Chinese gold demand is expected to exceed 700 metric tons in the next several years and sharply outpace domestic production. Annual gold production in China, world’s second largest consumer of precious metal, is expected to reach 400 tonnes by 2014 with demand at 700 tonnes, signaling room for a strong ramp up in imports.

Chinese gold demand grew by 32 percent despite a concurrent 25 percent rise in the annual average local currency gold price. For the first three months of the year, China's investment demand more than doubled to 90.9 tons compared to India's 85.6 tons.

Unlike in other countries, the demand for gold in China was being driven by mainly its population's cultural affinity to the yellow metal. Most of China's gold output stays in the country where it is transformed into jewelry and manufactured items as buying and gifting the gold is an integral part of their culture.

Also gold and its colour has a special significance in Chinese culture as it is a symbol of good luck and the colour of the attires of the emperors. The colour is  used as mourning colour for Chinese. Gold is also used in the dragons which are legendary representation in the Chinese civilization.

Hedge against inflation:

The other main reason behind the surging demand is concern over domestic inflation pressure and poor performance of alternative investments, combined with expectations of further gold price gains.

The expectation for higher inflation has fueled great interest among investors to hold physical gold, which led to higher imports. People see gold as a hedge against inflation as the country’s tightening monetary policy drives investors from stocks and properties to gold.

If China wants the yuan to become a global reserve currency, holdings of gold should be increased to match the United States. China has only 1,054 tonnes of gold compared to United States 8000 tonnes of gold in reserve.

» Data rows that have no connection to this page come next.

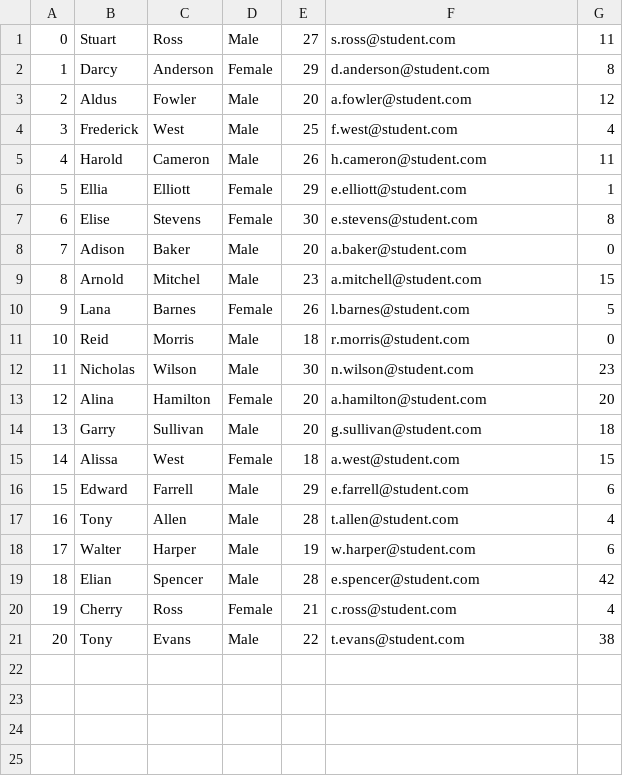
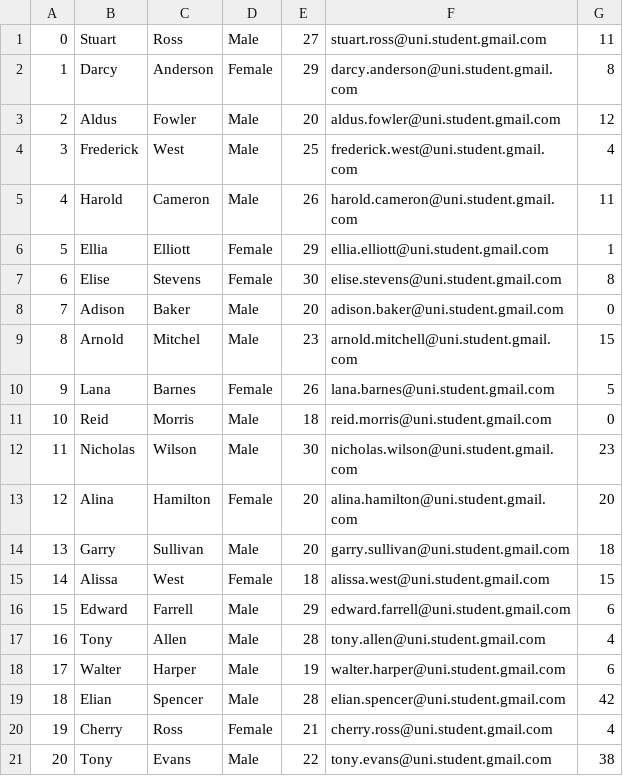
Before and after one commit to wojcikk/university-administration-system, a CSV file: input/students.csv, drawn as a sheet.

```diff
--- a/input/students.csv
+++ b/input/students.csv
@@ -1,21 +1,21 @@
-0,Stuart,Ross,Male,27,s.ross@student.com,11
-1,Darcy,Anderson,Female,29,d.anderson@student.com,8
-2,Aldus,Fowler,Male,20,a.fowler@student.com,12
-3,Frederick,West,Male,25,f.west@student.com,4
-4,Harold,Cameron,Male,26,h.cameron@student.com,11
-5,Ellia,Elliott,Female,29,e.elliott@student.com,1
-6,Elise,Stevens,Female,30,e.stevens@student.com,8
-7,Adison,Baker,Male,20,a.baker@student.com,0
-8,Arnold,Mitchel,Male,23,a.mitchell@student.com,15
-9,Lana,Barnes,Female,26,l.barnes@student.com,5
-10,Reid,Morris,Male,18,r.morris@student.com,0
-11,Nicholas,Wilson,Male,30,n.wilson@student.com,23
-12,Alina,Hamilton,Female,20,a.hamilton@student.com,20
-13,Garry,Sullivan,Male,20,g.sullivan@student.com,18
-14,Alissa,West,Female,18,a.west@student.com,15
-15,Edward,Farrell,Male,29,e.farrell@student.com,6
-16,Tony,Allen,Male,28,t.allen@student.com,4
-17,Walter,Harper,Male,19,w.harper@student.com,6
-18,Elian,Spencer,Male,28,e.spencer@student.com,42
-19,Cherry,Ross,Female,21,c.ross@student.com,4
-20,Tony,Evans,Male,22,t.evans@student.com,38
+0,Stuart,Ross,Male,27,stuart.ross@uni.student.gmail.com,11
+1,Darcy,Anderson,Female,29,darcy.anderson@uni.student.gmail.com,8
+2,Aldus,Fowler,Male,20,aldus.fowler@uni.student.gmail.com,12
+3,Frederick,West,Male,25,frederick.west@uni.student.gmail.com,4
+4,Harold,Cameron,Male,26,harold.cameron@uni.student.gmail.com,11
+5,Ellia,Elliott,Female,29,ellia.elliott@uni.student.gmail.com,1
+6,Elise,Stevens,Female,30,elise.stevens@uni.student.gmail.com,8
+7,Adison,Baker,Male,20,adison.baker@uni.student.gmail.com,0
+8,Arnold,Mitchel,Male,23,arnold.mitchell@uni.student.gmail.com,15
+9,Lana,Barnes,Female,26,lana.barnes@uni.student.gmail.com,5
+10,Reid,Morris,Male,18,reid.morris@uni.student.gmail.com,0
+11,Nicholas,Wilson,Male,30,nicholas.wilson@uni.student.gmail.com,23
+12,Alina,Hamilton,Female,20,alina.hamilton@uni.student.gmail.com,20
+13,Garry,Sullivan,Male,20,garry.sullivan@uni.student.gmail.com,18
+14,Alissa,West,Female,18,alissa.west@uni.student.gmail.com,15
+15,Edward,Farrell,Male,29,edward.farrell@uni.student.gmail.com,6
+16,Tony,Allen,Male,28,tony.allen@uni.student.gmail.com,4
+17,Walter,Harper,Male,19,walter.harper@uni.student.gmail.com,6
+18,Elian,Spencer,Male,28,elian.spencer@uni.student.gmail.com,42
+19,Cherry,Ross,Female,21,cherry.ross@uni.student.gmail.com,4
+20,Tony,Evans,Male,22,tony.evans@uni.student.gmail.com,38
```
Also changed, not shown: input/teachers.csv, 5 other files.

China has more than $2.5 trillion in reserve and dollars are its biggest asset. So they can use that reserve for radically increasing their store of gold.

Chinese local gold production is insufficient to supply the retail and institutional market as well as the central bank. So Beijing has encouraged retail consumption by expanding the number of banks allowed to import bullion.